Canadian Prime Minister Justin Trudeau is scrambling to contain a growing controversy involving a yearbook photo of him in brownface makeup during a 2001 costume party.
Trudeau—following the publishing of the photo on the Time Magazine website on Wednesday—has apologized and begged for forgiveness from Canadians.
The photo was said to be taken from a West Point Grey Academy yearbook—a private school in British Columbia—where Trudeau worked as a teacher before entering into politics.
The photo shows a 29-year-old Trudeau dressed in a turban and robe with dark makeup on his hands, face and neck.
Trudeau, who recently launched his reelection campaign, says he should have known better. “I’m pissed off at myself, I’m disappointed in myself,” he told reporters traveling with him on his campaign plane.
The Canadian prime minister however, isn’t the first politician to face scrutiny over racially insensitive photos, and actions from his earlier days.
Earlier in the year, Virginia Gov. Ralph Northam faced pressure to resign after an alleged picture of him surfaced wearing blackface. While Northam denied being in the photo, he did admit to wearing blackface to portray Michael Jackson at a 1980’s costume party.
Afterwards, Virginia Attorney General Mark Herring, and Alabama Gov. Kay Ivey both admitted to wearing blackface while in college.
According to the CBC, Trudeau claims the picture was taken at the school’s annual dinner, which had an “Arabian Nights” theme that year.
“In 2001, when I was a teacher in Vancouver, I attended a gala. The theme was Arabian Nights. I dressed up in an Aladdin costume and put makeup on. I shouldn’t have done that. I should have known better, but I didn’t and I’m really sorry,” he said.
Trudeau, who champions diversity and multiculturalism, said he didn’t consider it racist at the time, but said society knows better now.

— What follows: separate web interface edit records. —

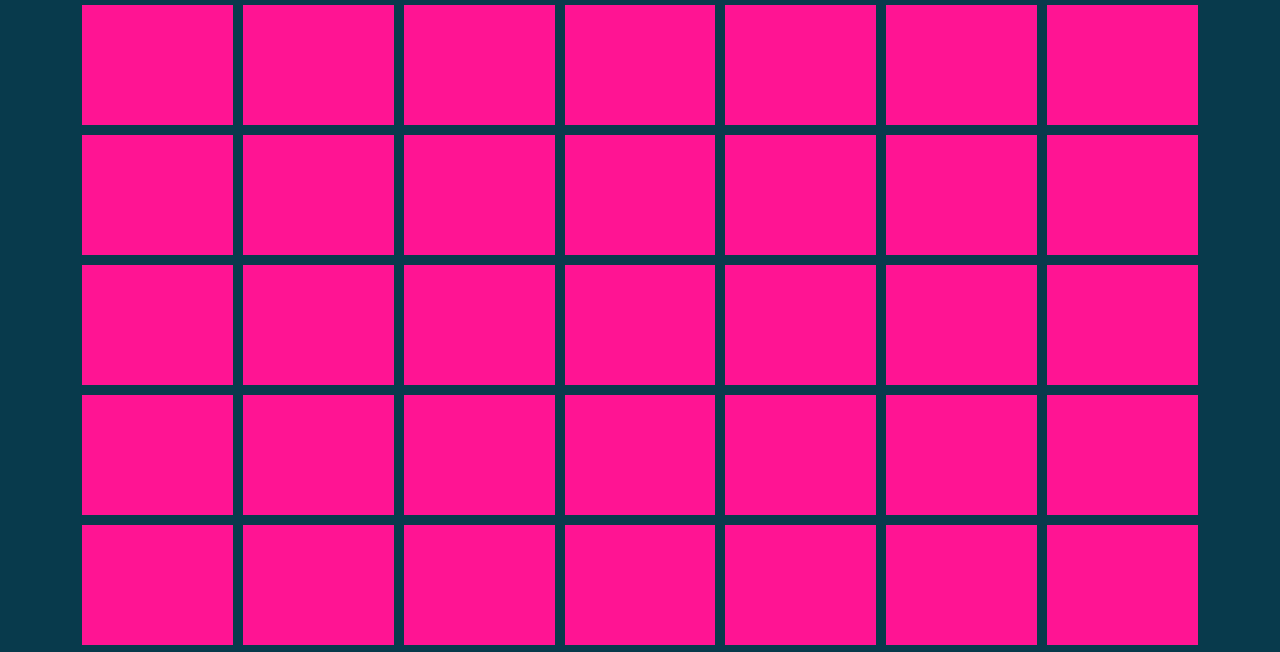
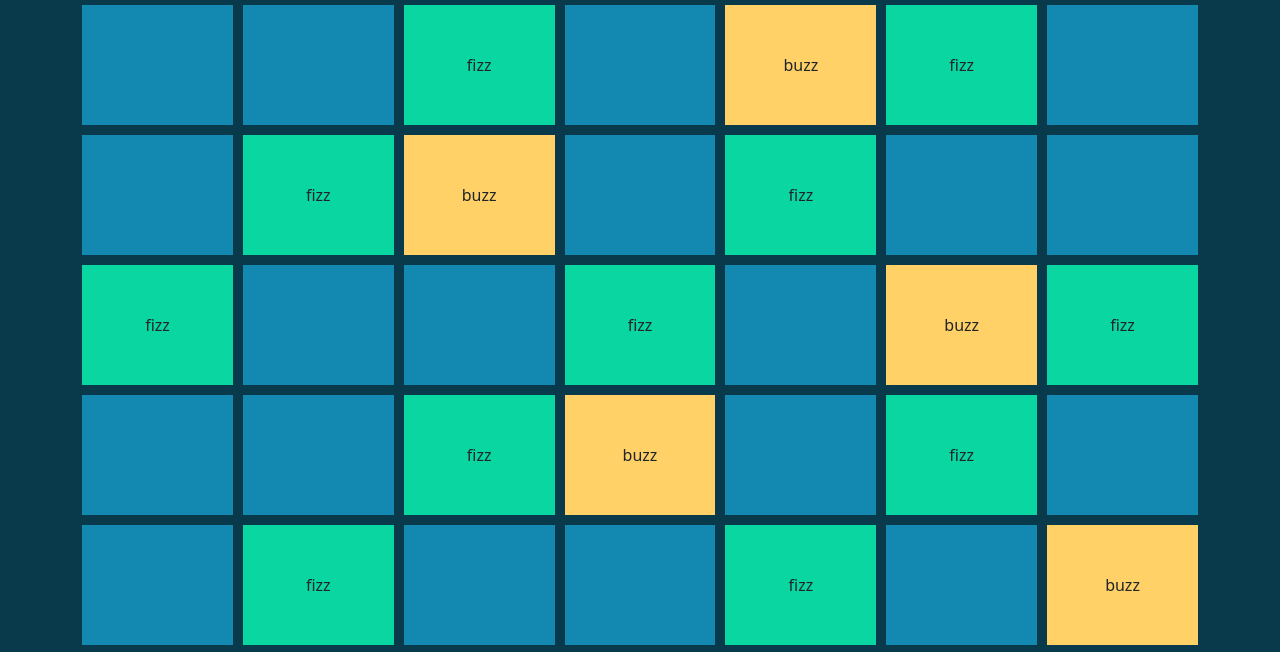
Before and after one commit to marcocor25/js-fizzbuzzdom, a plain HTML site: page index.html in a window 1280 px wide. Shown: the part 147-799 px from the top of the page. Drawn offline with nearby package versions, Linux system fonts and the light colour scheme.

Commit message:
Aggiunti fizz-box & buzz-box

```diff
--- a/app.js
+++ b/app.js
@@ -11,4 +11,11 @@ for (let i = 1; i < 101; i++) {
     container.append(square);
     square.classList.add('square-content');
 
+    if (i % 3 === 0) {
+        square.classList.add('fizz-box');
+        square.append('fizz')
+    } else if (i % 5 === 0) {
+        square.classList.add('buzz-box');
+        square.append('buzz')
+    }
 }
--- a/style.css
+++ b/style.css
@@ -12,5 +12,16 @@
 .square-content {
     width: calc((100% - 60px) / 7);
     min-height: 120px;
-    background: deeppink;
+    display: flex;
+    justify-content: center;
+    align-items: center;
+    background: #1389B2;
 }
+
+.fizz-box {
+    background: #09D6A1;
+}
+
+.buzz-box {
+    background: #FFD166;
+}
```
Also changed, not shown: index.html (+1 -1 lines).
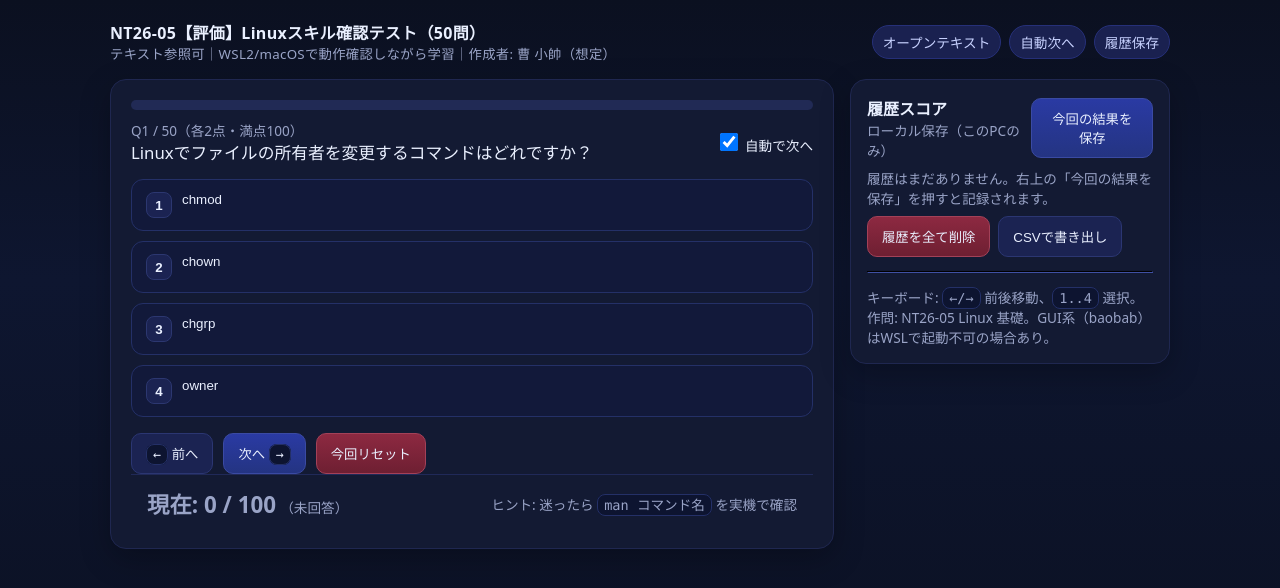
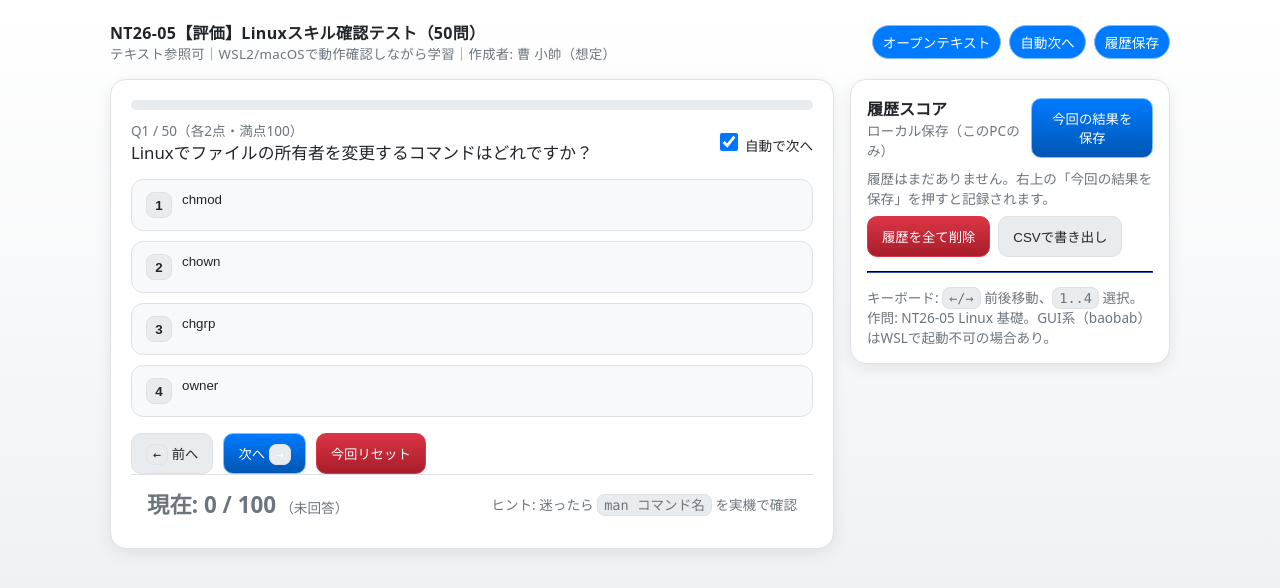
Before and after one commit to the-tsukasa/my-learning-hub, a plain HTML site: page nt26_kadai5_23_問題練習LinuxSkillTest.html in a window 1280 px wide. Drawn offline with Linux system fonts and the light colour scheme.

Commit message:
修改了页面的主题配色

```diff
--- a/nt26_kadai5_23_問題練習LinuxSkillTest.html
+++ b/nt26_kadai5_23_問題練習LinuxSkillTest.html
@@ -6,50 +6,120 @@
   <title>NT26-05【評価】Linuxスキル確認テスト（インタラクティブ）</title>
   <style>
     :root{
-      --bg:#0b1020; --card:#131a33; --muted:#9aa4c7; --text:#eaf0ff; --accent:#7aa2ff; --ok:#21c08b; --ng:#ff5a79; --warn:#ffcc66;
+      --bg: #f8f9fa;
+      --card: #ffffff;
+      --muted: #6c757d;
+      --text: #212529;
+      --accent: #007bff;
+      --ok: #28a745;
+      --ng: #dc3545;
+      --warn: #ffc107;
     }
     *{box-sizing:border-box}
     html,body{height:100%}
-    body{margin:0;background:linear-gradient(180deg,#0b1020,#0e1630 35%,#0b1020);color:var(--text);font-family:system-ui,-apple-system,Segoe UI,Roboto,Helvetica,Arial,'Noto Sans JP','Hiragino Kaku Gothic ProN','Yu Gothic UI',sans-serif;}
+    body{
+      margin:0;
+      background:linear-gradient(180deg,#fff,#f8f9fa 35%,#e9ecef);
+      color:var(--text);
+      font-family:system-ui,-apple-system,Segoe UI,Roboto,Helvetica,Arial,'Noto Sans JP','Hiragino Kaku Gothic ProN','Yu Gothic UI',sans-serif;
+    }
     .wrap{max-width:1100px;margin:0 auto;padding:20px}
     header{display:flex;gap:12px;align-items:center;justify-content:space-between;margin-bottom:16px}
     .title{font-weight:700;letter-spacing:.3px}
     .title small{display:block;color:var(--muted);font-weight:500}
-    .card{background:var(--card);border:1px solid #1f2750;border-radius:16px;box-shadow:0 10px 30px rgba(0,0,0,.25)}
+    .card{
+      background:var(--card);
+      border:1px solid #dee2e6;
+      border-radius:16px;
+      box-shadow:0 4px 16px rgba(0,0,0,.08)
+    }
     .row{display:grid;grid-template-columns:1fr 320px;gap:16px}
     @media (max-width: 920px){.row{grid-template-columns:1fr}}
     .quiz{padding:20px 20px 16px}
     .side{padding:16px;position:sticky;top:10px;align-self:start}
-    .progress{height:10px;background:#212a55;border-radius:999px;overflow:hidden}
-    .bar{height:100%;background:linear-gradient(90deg,var(--accent),#8dd6ff);width:0%}
+  .progress{height:10px;background:#e9ecef;border-radius:999px;overflow:hidden}
+  .bar{height:100%;background:linear-gradient(90deg,var(--accent),#80bdff);width:0%}
     .qhead{display:flex;align-items:center;justify-content:space-between;gap:8px;margin:10px 0 6px}
     .qtext{font-size:1.05rem;line-height:1.5}
     .chips{display:flex;gap:8px;flex-wrap:wrap}
-    .chip{font-size:.85rem;color:#c8d2ff;background:#1a2150;border:1px solid #263079;padding:6px 10px;border-radius:999px}
+  .chip{font-size:.85rem;color:#fff;background:var(--accent);border:1px solid #80bdff;padding:6px 10px;border-radius:999px}
     .opts{display:grid;gap:10px;margin-top:14px}
-    .opt{border:1px solid #243067;background:#12193a;padding:12px 14px;border-radius:12px;cursor:pointer;display:flex;gap:10px;align-items:flex-start;transition:.15s}
-    .opt:hover{border-color:#3a4aa3;transform:translateY(-1px)}
+    .opt{
+      border:1px solid #dee2e6;
+      background:#f8f9fa;
+      padding:12px 14px;
+      border-radius:12px;
+      cursor:pointer;
+      display:flex;
+      gap:10px;
+      align-items:flex-start;
+      transition:.15s
+    }
+    .opt:hover{border-color:var(--accent);transform:translateY(-1px)}
     .opt[aria-selected="true"]{outline:2px solid var(--accent);border-color:var(--accent)}
-    .opt.correct{background:rgba(33,192,139,.1);border-color:var(--ok)}
-    .opt.wrong{background:rgba(255,90,121,.07);border-color:var(--ng)}
-    .opt .bullet{width:26px;height:26px;border-radius:8px;background:#1b2352;border:1px solid #2c3770;display:grid;place-items:center;font-weight:700}
-    .opt.correct .bullet{background:rgba(33,192,139,.18);border-color:var(--ok);color:var(--ok)}
-    .opt.wrong .bullet{background:rgba(255,90,121,.18);border-color:var(--ng);color:var(--ng)}
+    .opt.correct{background:rgba(40,167,69,.1);border-color:var(--ok)}
+    .opt.wrong{background:rgba(220,53,69,.07);border-color:var(--ng)}
+    .opt .bullet{
+      width:26px;height:26px;border-radius:8px;
+      background:#e9ecef;
+      border:1px solid #dee2e6;
+      display:grid;place-items:center;font-weight:700
+    }
+    .opt.correct .bullet{background:rgba(40,167,69,.18);border-color:var(--ok);color:var(--ok)}
+    .opt.wrong .bullet{background:rgba(220,53,69,.18);border-color:var(--ng);color:var(--ng)}
     .controls{display:flex;gap:10px;margin-top:16px}
-    button{background:#1b2352;border:1px solid #2b3672;color:var(--text);padding:10px 14px;border-radius:10px;cursor:pointer}
-    button:hover{border-color:#3a4aa3}
-    .btn-primary{background:linear-gradient(180deg,#2a3aa3,#243482);border-color:#3a4aa3}
-    .btn-danger{background:linear-gradient(180deg,#8d2941,#6e1f32);border-color:#a34158}
+    button{
+      background:#e9ecef;
+      border:1px solid #dee2e6;
+      color:var(--text);
+      padding:10px 14px;
+      border-radius:10px;
+      cursor:pointer
+    }
+    button:hover{border-color:var(--accent)}
+    .btn-primary{
+      background:linear-gradient(180deg,#007bff,#0056b3);
+      border-color:#80bdff;
+      color:#fff;
+    }
+    .btn-danger{
+      background:linear-gradient(180deg,#dc3545,#a71d2a);
+      border-color:#dc3545;
+      color:#fff;
+    }
     .score{font-size:1.4rem;font-weight:700}
     .muted{color:var(--muted)}
-    .pill{background:#15204c;border:1px solid #2b3672;border-radius:999px;padding:6px 10px}
+    .pill{
+      background:#e9ecef;
+      border:1px solid #dee2e6;
+      border-radius:999px;
+      padding:6px 10px
+    }
     .history{max-height:320px;overflow:auto;display:grid;gap:8px;margin-top:8px}
-    .hist-item{display:flex;justify-content:space-between;align-items:center;background:#0f1533;border:1px solid #1f2750;border-radius:10px;padding:10px}
+    .hist-item{
+      display:flex;justify-content:space-between;align-items:center;
+      background:#f8f9fa;
+      border:1px solid #dee2e6;
+      border-radius:10px;
+      padding:10px
+    }
     .small{font-size:.85rem}
-    .footer{padding:12px 16px;border-top:1px solid #202958;color:var(--muted);display:flex;justify-content:space-between;align-items:center;border-radius:0 0 16px 16px}
+    .footer{
+      padding:12px 16px;
+      border-top:1px solid #dee2e6;
+      color:var(--muted);
+      display:flex;justify-content:space-between;align-items:center;
+      border-radius:0 0 16px 16px
+    }
     .switch{display:inline-flex;gap:8px;align-items:center}
     input[type="checkbox"]{width:18px;height:18px}
-    .kdb{font-family: ui-monospace, SFMono-Regular, Menlo, Monaco, Consolas, 'Liberation Mono', 'Courier New', monospace; background:#0d1430;border:1px solid #243067;border-radius:8px;padding:2px 6px}
+    .kdb{
+      font-family: ui-monospace, SFMono-Regular, Menlo, Monaco, Consolas, 'Liberation Mono', 'Courier New', monospace;
+      background:#e9ecef;
+      border:1px solid #dee2e6;
+      border-radius:8px;
+      padding:2px 6px
+    }
   </style>
 </head>
 <body>
```
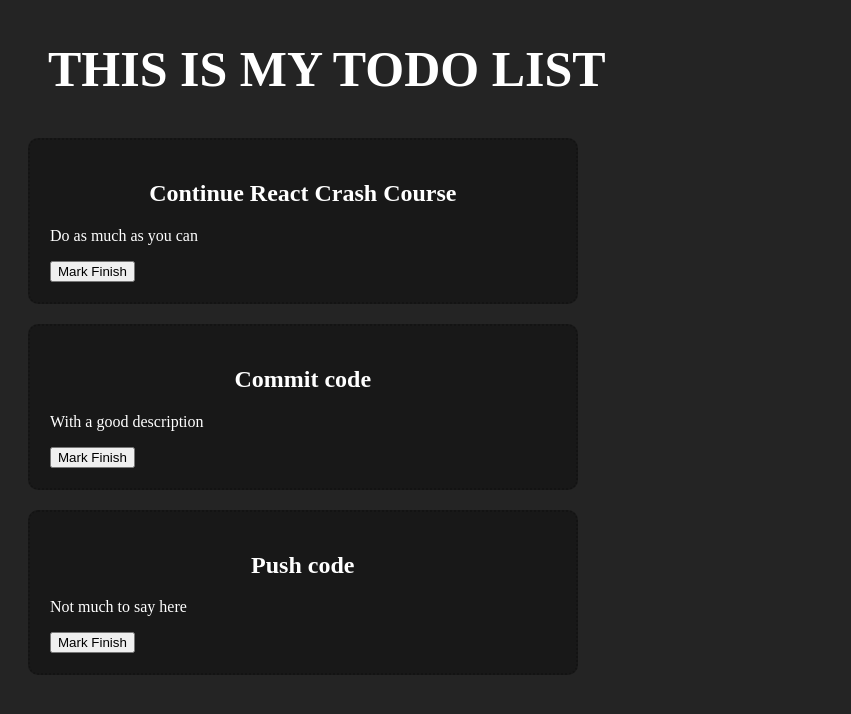
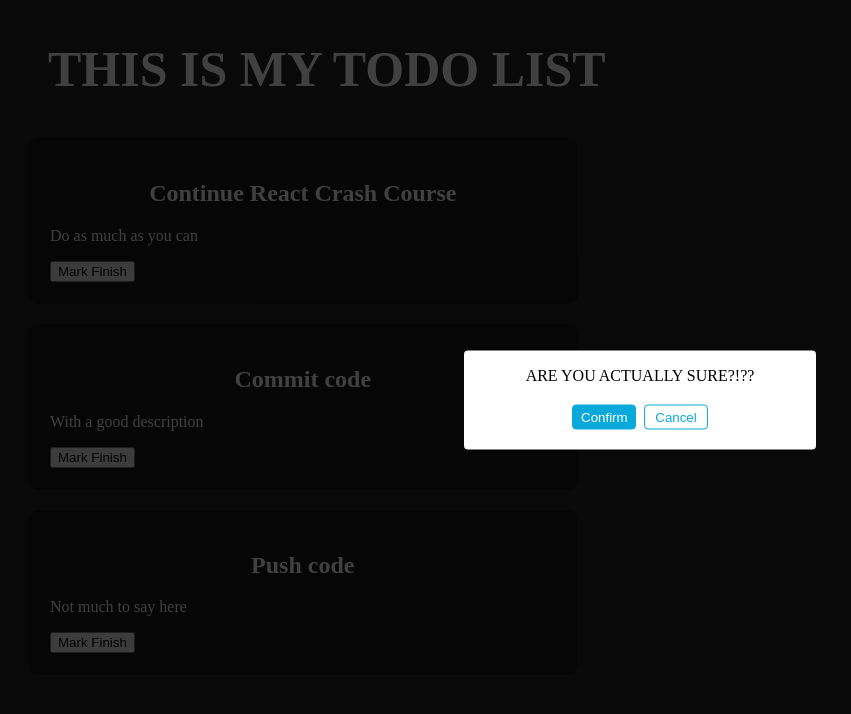
Before and after one commit to sammadijaz/testing, a React (Vite) app in the folder 01-Iman Musa/React/my-react-app/: page / in a window 1280 px wide. Shown: the top 714 px of the page, without its empty margins (0-851 px from the left). Built offline with nearby package versions, Linux system fonts and the light colour scheme.

Commit message:
props task done

```diff
--- a/01-Iman Musa/React/my-react-app/src/App.jsx
+++ b/01-Iman Musa/React/my-react-app/src/App.jsx
@@ -27,7 +27,10 @@ function App() {
 
       {/* Task
       create popup component and apply styles from google drive*/}
-      {/* <Popup /> */}
+      {/* Task
+      make the span in popup dynamic */}
+      <Popup custom="ARE YOU ACTUALLY SURE?!??"/>
+      {/* Done */}
       {/* Done */}
 
 
--- a/01-Iman Musa/React/my-react-app/src/components/popup.jsx
+++ b/01-Iman Musa/React/my-react-app/src/components/popup.jsx
@@ -1,10 +1,10 @@
-function Popup(){
+function Popup({ custom }){
     return (
 
         <>
 
         <div className="popup">
-            <span>Are you sure?</span>
+            <span>{ custom }</span>
             <div className="popup__btns">
                 <button className="popup__btn">Confirm</button>
                 <button className="popup__btn popup__btn--cancel">Cancel</button>
```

“I take responsibility for my decision to do that. I shouldn’t have done it. I should have known better. It was something that I didn’t think was racist at the time, but now I recognize it was something racist to do and I am deeply sorry,” he added.
Trudeau also admitted to wearing blackface during a performance of Harry Belafonte’s “Banana Boat Song (Day-O)” during a talent show.
“When I was in high school, I dressed up at a talent show and sang Day O with makeup on.”
Canadian media outlet Global News, also reported on a third incident involving a video of Trudeau in blackface while raising his hands in the air and sticking out his tongue. It is unclear where the video originated from.
Following the release of the brownface photo, Trudeau claimed he would talk to his kids in the morning about taking responsibility.
“It is insulting. Any time we hear examples of brownface or blackface it’s making a mockery of someone for what they live, for what their lived experiences are. I think he has to answer for it,” said Leftist New Democrat leader Jagmeet Singh, a Sikh who wears a turban and is the first visible minority to lead a national party.
Conservative leader Andrew Scheer says brownface was racist in 2001 and is racist in 2019.
“What Canadians saw this evening was someone with a complete lack of judgment and integrity and someone who is not fit to govern this country,” said Scheer.
Nelson Wiseman, a political science professor at the University of Toronto, said he didn’t think the photo’s release would cause people to vote differently. Wiseman said race and blackface play a much bigger role in U.S. politics than in Canada.
“I don’t think this will swing the vote, although the story will get a lot of media play for a couple of days,” Wiseman said. “The Liberals may very well lose the election—they almost certainly will not do as well as in 2015—but this is not the type of scandal that will drive voters to the Conservatives.”
AP contributed to this report.